### [Required action]
Type out the listing below exactly. Pictures stay out of it.

### [Record excerpts]

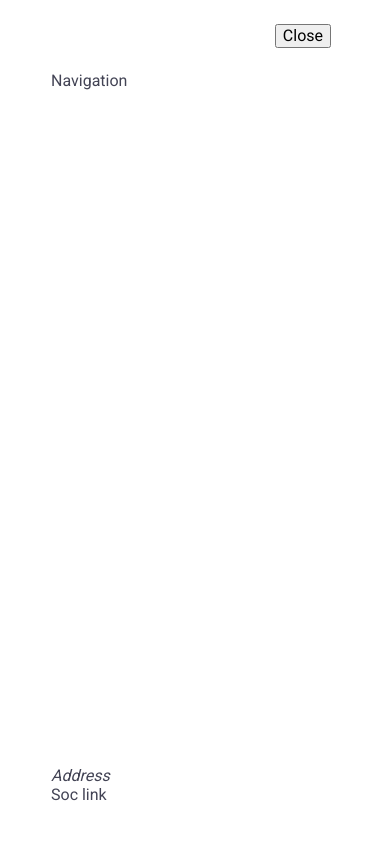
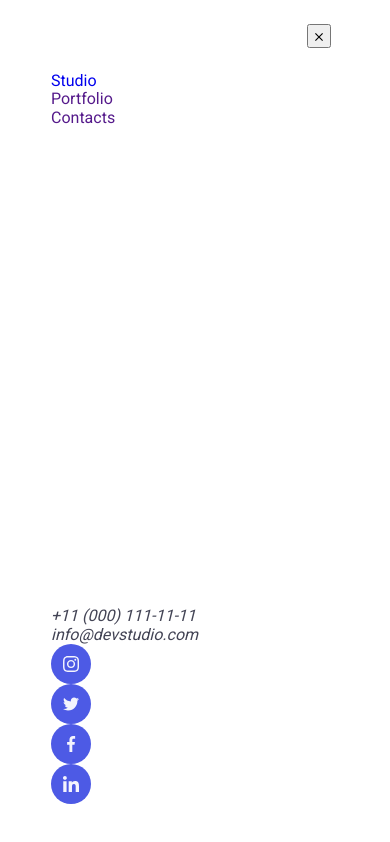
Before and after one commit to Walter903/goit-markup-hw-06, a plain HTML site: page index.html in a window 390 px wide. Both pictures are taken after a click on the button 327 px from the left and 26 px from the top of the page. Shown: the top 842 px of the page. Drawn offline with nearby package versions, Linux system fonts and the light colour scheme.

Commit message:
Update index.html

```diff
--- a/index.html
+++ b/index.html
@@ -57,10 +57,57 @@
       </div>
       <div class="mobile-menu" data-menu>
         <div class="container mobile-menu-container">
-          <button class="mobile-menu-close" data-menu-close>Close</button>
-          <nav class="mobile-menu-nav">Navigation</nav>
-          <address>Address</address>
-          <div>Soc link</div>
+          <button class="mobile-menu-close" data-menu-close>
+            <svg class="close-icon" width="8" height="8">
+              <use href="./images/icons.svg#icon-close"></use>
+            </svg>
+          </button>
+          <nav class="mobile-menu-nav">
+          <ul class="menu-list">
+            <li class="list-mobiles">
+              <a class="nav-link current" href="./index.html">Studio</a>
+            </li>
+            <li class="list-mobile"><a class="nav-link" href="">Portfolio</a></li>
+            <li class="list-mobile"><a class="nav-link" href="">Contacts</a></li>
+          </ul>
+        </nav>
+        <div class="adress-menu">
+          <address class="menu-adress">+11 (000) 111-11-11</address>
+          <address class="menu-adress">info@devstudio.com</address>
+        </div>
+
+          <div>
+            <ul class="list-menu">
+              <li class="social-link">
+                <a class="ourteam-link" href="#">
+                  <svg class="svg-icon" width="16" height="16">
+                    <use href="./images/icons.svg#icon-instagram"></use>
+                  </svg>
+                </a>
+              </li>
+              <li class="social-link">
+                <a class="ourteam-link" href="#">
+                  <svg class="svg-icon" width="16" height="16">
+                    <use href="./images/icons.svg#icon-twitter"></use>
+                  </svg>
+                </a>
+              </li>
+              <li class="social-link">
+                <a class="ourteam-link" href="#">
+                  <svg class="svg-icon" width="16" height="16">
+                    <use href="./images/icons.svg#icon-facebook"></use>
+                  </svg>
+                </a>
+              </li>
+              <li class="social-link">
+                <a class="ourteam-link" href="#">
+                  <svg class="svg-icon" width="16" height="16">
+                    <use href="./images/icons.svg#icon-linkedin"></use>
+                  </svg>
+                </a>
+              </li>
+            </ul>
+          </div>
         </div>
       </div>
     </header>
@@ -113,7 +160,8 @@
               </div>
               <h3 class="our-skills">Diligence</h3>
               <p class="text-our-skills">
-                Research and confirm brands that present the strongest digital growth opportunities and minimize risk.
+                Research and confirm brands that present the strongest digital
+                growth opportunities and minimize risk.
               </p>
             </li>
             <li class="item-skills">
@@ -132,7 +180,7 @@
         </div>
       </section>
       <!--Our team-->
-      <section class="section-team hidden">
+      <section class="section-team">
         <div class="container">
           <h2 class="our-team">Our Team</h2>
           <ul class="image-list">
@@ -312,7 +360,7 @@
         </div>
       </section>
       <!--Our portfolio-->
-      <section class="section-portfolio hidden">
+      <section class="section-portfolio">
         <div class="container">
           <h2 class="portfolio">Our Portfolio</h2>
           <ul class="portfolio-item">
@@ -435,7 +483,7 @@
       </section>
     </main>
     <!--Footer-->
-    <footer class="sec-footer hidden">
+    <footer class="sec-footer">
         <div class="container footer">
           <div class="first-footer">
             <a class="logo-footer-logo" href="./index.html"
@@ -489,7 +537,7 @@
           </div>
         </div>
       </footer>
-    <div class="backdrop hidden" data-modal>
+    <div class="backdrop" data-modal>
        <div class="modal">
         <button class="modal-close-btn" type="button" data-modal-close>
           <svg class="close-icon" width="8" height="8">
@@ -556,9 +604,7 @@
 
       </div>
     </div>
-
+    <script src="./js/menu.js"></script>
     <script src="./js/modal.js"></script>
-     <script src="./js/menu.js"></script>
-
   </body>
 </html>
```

### [Your response]
Before and after one commit to Walter903/goit-markup-hw-06, a plain HTML site: page index.html in a window 390 px wide. Both pictures are taken after a click on the button 327 px from the left and 26 px from the top of the page. Shown: the top 842 px of the page. Drawn offline with nearby package versions, Linux system fonts and the light colour scheme.

Commit message:
Update index.html

```diff
--- a/index.html
+++ b/index.html
@@ -57,10 +57,57 @@
       </div>
       <div class="mobile-menu" data-menu>
         <div class="container mobile-menu-container">
-          <button class="mobile-menu-close" data-menu-close>Close</button>
-          <nav class="mobile-menu-nav">Navigation</nav>
-          <address>Address</address>
-          <div>Soc link</div>
+          <button class="mobile-menu-close" data-menu-close>
+            <svg class="close-icon" width="8" height="8">
+              <use href="./images/icons.svg#icon-close"></use>
+            </svg>
+          </button>
+          <nav class="mobile-menu-nav">
+          <ul class="menu-list">
+            <li class="list-mobiles">
+              <a class="nav-link current" href="./index.html">Studio</a>
+            </li>
+            <li class="list-mobile"><a class="nav-link" href="">Portfolio</a></li>
+            <li class="list-mobile"><a class="nav-link" href="">Contacts</a></li>
+          </ul>
+        </nav>
+        <div class="adress-menu">
+          <address class="menu-adress">+11 (000) 111-11-11</address>
+          <address class="menu-adress">info@devstudio.com</address>
+        </div>
+
+          <div>
+            <ul class="list-menu">
+              <li class="social-link">
+                <a class="ourteam-link" href="#">
+                  <svg class="svg-icon" width="16" height="16">
+                    <use href="./images/icons.svg#icon-instagram"></use>
+                  </svg>
+                </a>
+              </li>
+              <li class="social-link">
+                <a class="ourteam-link" href="#">
+                  <svg class="svg-icon" width="16" height="16">
+                    <use href="./images/icons.svg#icon-twitter"></use>
+                  </svg>
+                </a>
+              </li>
+              <li class="social-link">
+                <a class="ourteam-link" href="#">
+                  <svg class="svg-icon" width="16" height="16">
+                    <use href="./images/icons.svg#icon-facebook"></use>
+                  </svg>
+                </a>
+              </li>
+              <li class="social-link">
+                <a class="ourteam-link" href="#">
+                  <svg class="svg-icon" width="16" height="16">
+                    <use href="./images/icons.svg#icon-linkedin"></use>
+                  </svg>
+                </a>
+              </li>
+            </ul>
+          </div>
         </div>
       </div>
     </header>
@@ -113,7 +160,8 @@
               </div>
               <h3 class="our-skills">Diligence</h3>
               <p class="text-our-skills">
-                Research and confirm brands that present the strongest digital growth opportunities and minimize risk.
+                Research and confirm brands that present the strongest digital
+                growth opportunities and minimize risk.
               </p>
             </li>
             <li class="item-skills">
@@ -132,7 +180,7 @@
         </div>
       </section>
       <!--Our team-->
-      <section class="section-team hidden">
+      <section class="section-team">
         <div class="container">
           <h2 class="our-team">Our Team</h2>
           <ul class="image-list">
@@ -312,7 +360,7 @@
         </div>
       </section>
       <!--Our portfolio-->
-      <section class="section-portfolio hidden">
+      <section class="section-portfolio">
         <div class="container">
           <h2 class="portfolio">Our Portfolio</h2>
           <ul class="portfolio-item">
@@ -435,7 +483,7 @@
       </section>
     </main>
     <!--Footer-->
-    <footer class="sec-footer hidden">
+    <footer class="sec-footer">
         <div class="container footer">
           <div class="first-footer">
             <a class="logo-footer-logo" href="./index.html"
@@ -489,7 +537,7 @@
           </div>
         </div>
       </footer>
-    <div class="backdrop hidden" data-modal>
+    <div class="backdrop" data-modal>
        <div class="modal">
         <button class="modal-close-btn" type="button" data-modal-close>
           <svg class="close-icon" width="8" height="8">
@@ -556,9 +604,7 @@
 
       </div>
     </div>
-
+    <script src="./js/menu.js"></script>
     <script src="./js/modal.js"></script>
-     <script src="./js/menu.js"></script>
-
   </body>
 </html>
```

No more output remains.